A world without Marmite
The US Federal Reserve minutes indicated a closer decision on whether to raise rates than markets may have supposed. This is because markets do not necessarily observe the same things as the Fed. Inflation in housing and healthcare, upward revisions to growth etc. are often overlooked by investors.
The costs of the UK referendum are becoming apparent; a Marmite shortage is being declared by the media (this may be a benefit, not a cost). The shortage results from a dispute over passing on the price implications of a weaker sterling. Sterling has resumed its weakening path in Asian trading.
China's exports were weaker, although the effect was exaggerated by moves in the currency. China still runs a trade surplus, which is broadly matched by the modest net capital outflows. This removes any pressure for intervention in the currency markets.

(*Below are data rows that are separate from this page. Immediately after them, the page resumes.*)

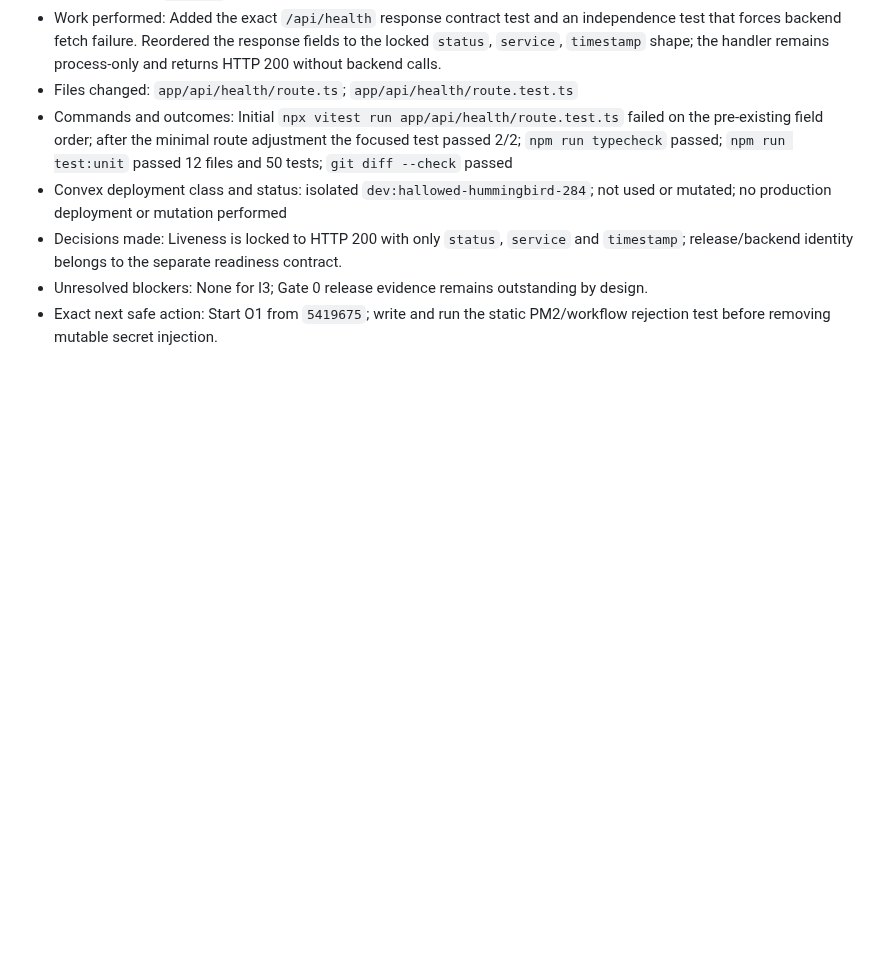
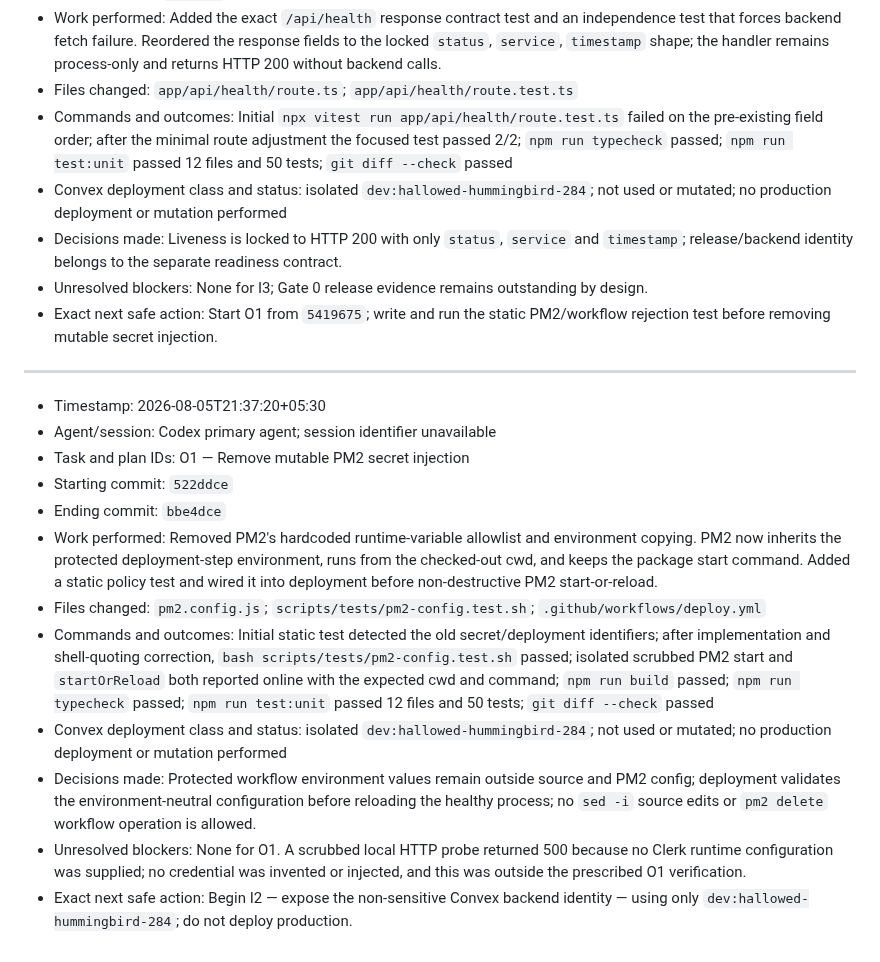
Before and after one commit to Zburgers/cb-connect, a Markdown page: docs/execution/gate-0-agent-log.md, the part around the change. GitHub-like rendering; blank space fills up the shorter version.

Commit message:
docs(reliability): record O1 handoff

```diff
--- a/docs/execution/gate-0-agent-log.md
+++ b/docs/execution/gate-0-agent-log.md
@@ -84,3 +84,18 @@
 - Decisions made: Liveness is locked to HTTP 200 with only `status`, `service` and `timestamp`; release/backend identity belongs to the separate readiness contract.
 - Unresolved blockers: None for I3; Gate 0 release evidence remains outstanding by design.
 - Exact next safe action: Start O1 from `5419675`; write and run the static PM2/workflow rejection test before removing mutable secret injection.
+
+---
+
+- Timestamp: 2026-08-05T21:37:20+05:30
+- Agent/session: Codex primary agent; session identifier unavailable
+- Task and plan IDs: O1 — Remove mutable PM2 secret injection
+- Starting commit: `522ddce`
+- Ending commit: `bbe4dce`
+- Work performed: Removed PM2's hardcoded runtime-variable allowlist and environment copying. PM2 now inherits the protected deployment-step environment, runs from the checked-out cwd, and keeps the package start command. Added a static policy test and wired it into deployment before non-destructive PM2 start-or-reload.
+- Files changed: `pm2.config.js`; `scripts/tests/pm2-config.test.sh`; `.github/workflows/deploy.yml`
+- Commands and outcomes: Initial static test detected the old secret/deployment identifiers; after implementation and shell-quoting correction, `bash scripts/tests/pm2-config.test.sh` passed; isolated scrubbed PM2 start and `startOrReload` both reported online with the expected cwd and command; `npm run build` passed; `npm run typecheck` passed; `npm run test:unit` passed 12 files and 50 tests; `git diff --check` passed
+- Convex deployment class and status: isolated `dev:hallowed-hummingbird-284`; not used or mutated; no production deployment or mutation performed
+- Decisions made: Protected workflow environment values remain outside source and PM2 config; deployment validates the environment-neutral configuration before reloading the healthy process; no `sed -i` source edits or `pm2 delete` workflow operation is allowed.
+- Unresolved blockers: None for O1. A scrubbed local HTTP probe returned 500 because no Clerk runtime configuration was supplied; no credential was invented or injected, and this was outside the prescribed O1 verification.
+- Exact next safe action: Begin I2 — expose the non-sensitive Convex backend identity — using only `dev:hallowed-hummingbird-284`; do not deploy production.
```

There is little happening in the Euro area (final German consumer price inflation excites nobody, not even the Germans). With the Euro area economy offering reasonable growth and no discussion on ECB tapering expected just yet, the market focus is not likely to be Europe.